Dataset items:
* * * * * * * * *
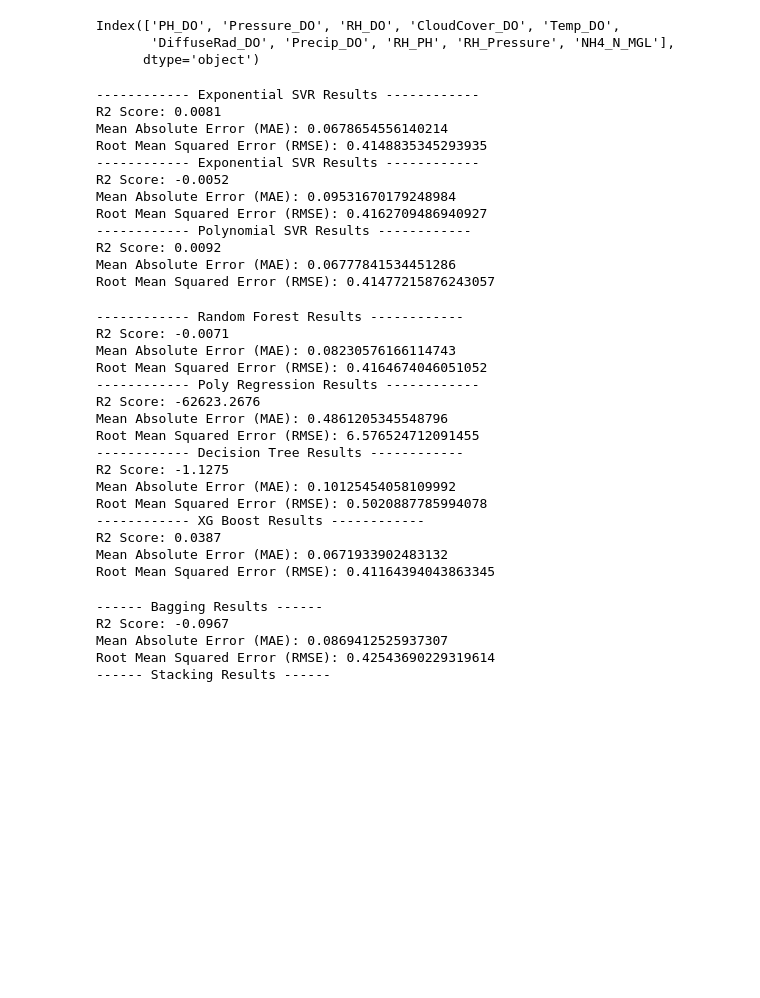
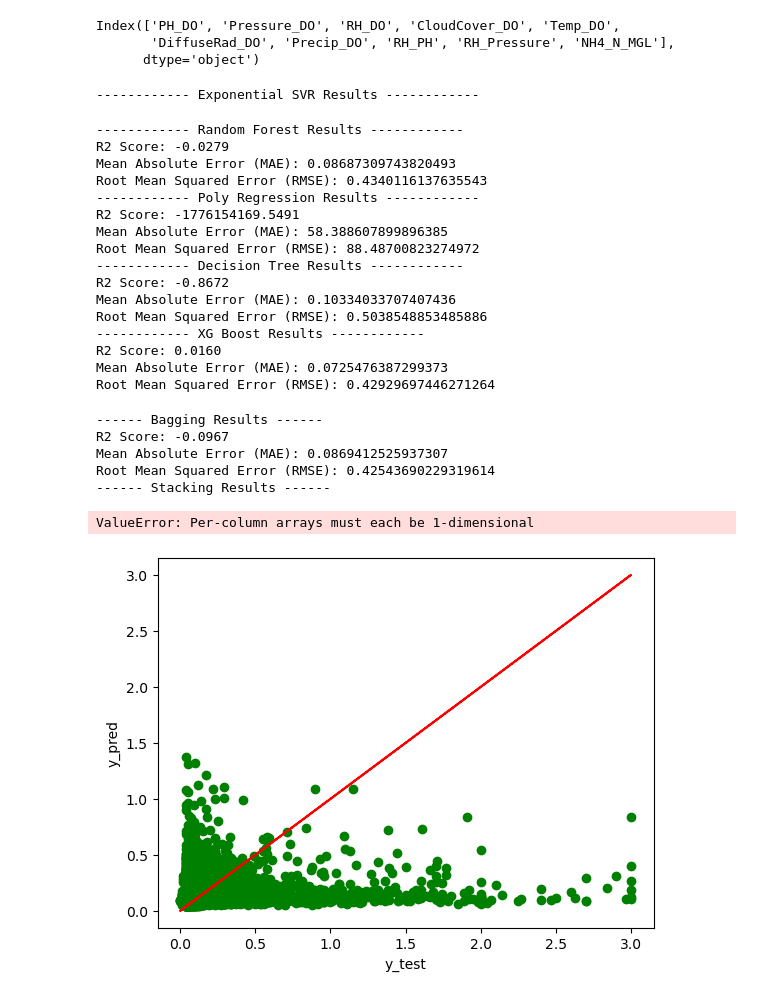
Before and after one commit to NawidT/morefish-ml, a Jupyter notebook: training/nh3_train.ipynb, the cells around one changed output. Drawn from its saved outputs; the diff is of its cells as text; code cells hidden in the pictures; blank space fills up the shorter version.

```diff
--- a/training/nh3_train.ipynb
+++ b/training/nh3_train.ipynb
@@ -474,47 +480,35 @@ ammData = pd.read_csv("../../../../../../Downloads/final_features_short.csv")
 # split train and test
 test = ammData.copy(True)
 print(test.columns)
-X_train,X_test,y_train,y_test = train_test_split(test[['PH_DO', 'Pressure_DO', 'RH_DO', 'CloudCover_DO', 'Temp_DO',
-       'DiffuseRad_DO', 'Precip_DO', 'RH_PH', 'RH_Pressure']], test['NH4_N_MGL'], test_size=0.2)
+X_train,X_test,y_train,y_test = train_test_split(test[['PH_DO', 'Pressure_DO', 'RH_DO', 'CloudCover_DO']], test['NH4_N_MGL'], test_size=0.2)
 # %% [output]
 Index(['PH_DO', 'Pressure_DO', 'RH_DO', 'CloudCover_DO', 'Temp_DO',
        'DiffuseRad_DO', 'Precip_DO', 'RH_PH', 'RH_Pressure', 'NH4_N_MGL'],
       dtype='object')
 # %%
 print("------------ Exponential SVR Results ------------")
-clf_rbf_nusvm = make_pipeline(preprocessing.SplineTransformer(), NuSVR(kernel='rbf', shrinking=True, C=1.5))
+clf_rbf_nusvm = make_pipeline(preprocessing.SplineTransformer(), NuSVR(kernel='rbf', shrinking=True, C=3.5))
 clf_rbf_nusvm.fit(X_train, y_train)
 y_pred = clf_rbf_nusvm.predict(X_test)
 stats(y_pred, y_test)
 
 print("------------ Exponential SVR Results ------------")
-clf_rbf_svm = make_pipeline(preprocessing.SplineTransformer(), SVR(kernel='rbf', shrinking=True, C=1.5))
+clf_rbf_svm = make_pipeline(preprocessing.MinMaxScaler(), SVR(kernel='rbf', shrinking=True, C=0.5))
 clf_rbf_svm.fit(X_train[:len(X_train)//2], y_train[:len(X_train)//2])
 clf_rbf_svm.fit(X_train[len(X_train)//2:], y_train[len(X_train)//2:])
 y_pred = clf_rbf_svm.predict(X_test)
 stats(y_pred, y_test)
 
 print("------------ Polynomial SVR Results ------------")
-clf_poly_nusvm = make_pipeline(preprocessing.SplineTransformer(), NuSVR(kernel='poly', shrinking=False, C=2.5))
+clf_poly_nusvm = make_pipeline(preprocessing.QuantileTransformer(), NuSVR(kernel='poly', shrinking=False, C=4.5))
 clf_poly_nusvm.fit(X_train, y_train)
 y_pred = clf_poly_nusvm.predict(X_test)
 stats(y_pred, y_test)
 # %% [output]
 ------------ Exponential SVR Results ------------
-R2 Score: 0.0081
-Mean Absolute Error (MAE): 0.0678654556140214
-Root Mean Squared Error (RMSE): 0.4148835345293935
------------- Exponential SVR Results ------------
-R2 Score: -0.0052
-Mean Absolute Error (MAE): 0.09531670179248984
-Root Mean Squared Error (RMSE): 0.4162709486940927
------------- Polynomial SVR Results ------------
-R2 Score: 0.0092
-Mean Absolute Error (MAE): 0.06777841534451286
-Root Mean Squared Error (RMSE): 0.41477215876243057
 # %%
 print("------------ Random Forest Results ------------")
-rf_regressor = make_pipeline(preprocessing.StandardScaler(), RandomForestRegressor(n_estimators=24, max_depth=20))
+rf_regressor = make_pipeline(preprocessing.MaxAbsScaler(), RandomForestRegressor(n_estimators=24, max_depth=20))
 rf_regressor.fit(X_train, y_train)
 y_pred = rf_regressor.predict(X_test)
 stats(y_pred, y_test)
@@ -535,34 +529,34 @@ stats(y_pred, y_test)
 
 print("------------ Decision Tree Results ------------")
 from sklearn.tree import DecisionTreeRegressor
-d_tree = DecisionTreeRegressor(max_depth=24)
+d_tree = make_pipeline(preprocessing.MinMaxScaler(), DecisionTreeRegressor(max_depth=24))
 d_tree.fit(X_train, y_train)
 y_pred = d_tree.predict(X_test)
 stats(y_pred, y_test)
 
 print("------------ XG Boost Results ------------")
 from sklearn.ensemble import GradientBoostingRegressor
-xg_boost = GradientBoostingRegressor(learning_rate=0.1, loss='huber', max_depth=6, criterion='squared_error')
+xg_boost = make_pipeline(preprocessing.QuantileTransformer(), GradientBoostingRegressor(learning_rate=0.1, loss='huber', max_depth=6, criterion='squared_error'))
 xg_boost.fit(X_train, y_train)
 y_pred = xg_boost.predict(X_test)
 stats(y_pred, y_test)
 # %% [output]
 ------------ Random Forest Results ------------
-R2 Score: -0.0071
-Mean Absolute Error (MAE): 0.08230576166114743
-Root Mean Squared Error (RMSE): 0.4164674046051052
+R2 Score: -0.0279
+Mean Absolute Error (MAE): 0.08687309743820493
+Root Mean Squared Error (RMSE): 0.4340116137635543
 ------------ Poly Regression Results ------------
-R2 Score: -62623.2676
-Mean Absolute Error (MAE): 0.4861205345548796
-Root Mean Squared Error (RMSE): 6.576524712091455
+R2 Score: -1776154169.5491
+Mean Absolute Error (MAE): 58.388607899896385
+Root Mean Squared Error (RMSE): 88.48700823274972
 ------------ Decision Tree Results ------------
-R2 Score: -1.1275
-Mean Absolute Error (MAE): 0.10125454058109992
-Root Mean Squared Error (RMSE): 0.5020887785994078
+R2 Score: -0.8672
+Mean Absolute Error (MAE): 0.10334033707407436
+Root Mean Squared Error (RMSE): 0.5038548853485886
 ------------ XG Boost Results ------------
-R2 Score: 0.0387
-Mean Absolute Error (MAE): 0.0671933902483132
-Root Mean Squared Error (RMSE): 0.41164394043863345
+R2 Score: 0.0160
+Mean Absolute Error (MAE): 0.0725476387299373
+Root Mean Squared Error (RMSE): 0.42929697446271264
 # %%
 # Bagging
 print("------ Bagging Results ------")
@@ -600,3 +594,27 @@ R2 Score: -0.0967
 Mean Absolute Error (MAE): 0.0869412525937307
 Root Mean Squared Error (RMSE): 0.42543690229319614
 ------ Stacking Results ------
+# %%
+# Convert the data to PyTorch tensors
+X_train_tensor = torch.tensor(X_train.values, dtype=torch.float32)
+y_train_tensor = torch.tensor(y_train.values, dtype=torch.float32)
+X_test_tensor = torch.tensor(X_test.values, dtype=torch.float32)
+# Make predictions on the test data
+y_pred_tensor = model(X_test_tensor)
+y_pred = y_pred_tensor.detach().numpy()
+df = pd.DataFrame({'y_test': y_test, 'y_pred': y_pred.reshape(-1, 1)})
+# %% [output]
+ValueError: Per-column arrays must each be 1-dimensional
+# %%
+df = pd.DataFrame()
+df['y_test'] = y_test
+df['y_pred'] = rf_regressor.predict(X_test)
+# %%
+# plot df['y_test'] vs df['y_pred']
+plt.plot(df['y_test'], df['y_pred'], 'go')
+plt.plot(df['y_test'], df['y_test'], 'r')
+plt.xlabel('y_test')
+plt.ylabel('y_pred')
+plt.show()
+# %% [output]
+[figure, added]
```
Also changed, not shown: parts of 5 cells of this notebook, 1 other file.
* * * * * * * * *
§ Task item
Each line holding the word "print" must be copied from the data.

§ Expected answer
 print(test.columns)
 print("------------ Exponential SVR Results ------------")
 print("------------ Exponential SVR Results ------------")
 print("------------ Polynomial SVR Results ------------")
 print("------------ Random Forest Results ------------")
 print("------------ Decision Tree Results ------------")
 print("------------ XG Boost Results ------------")
 print("------ Bagging Results ------")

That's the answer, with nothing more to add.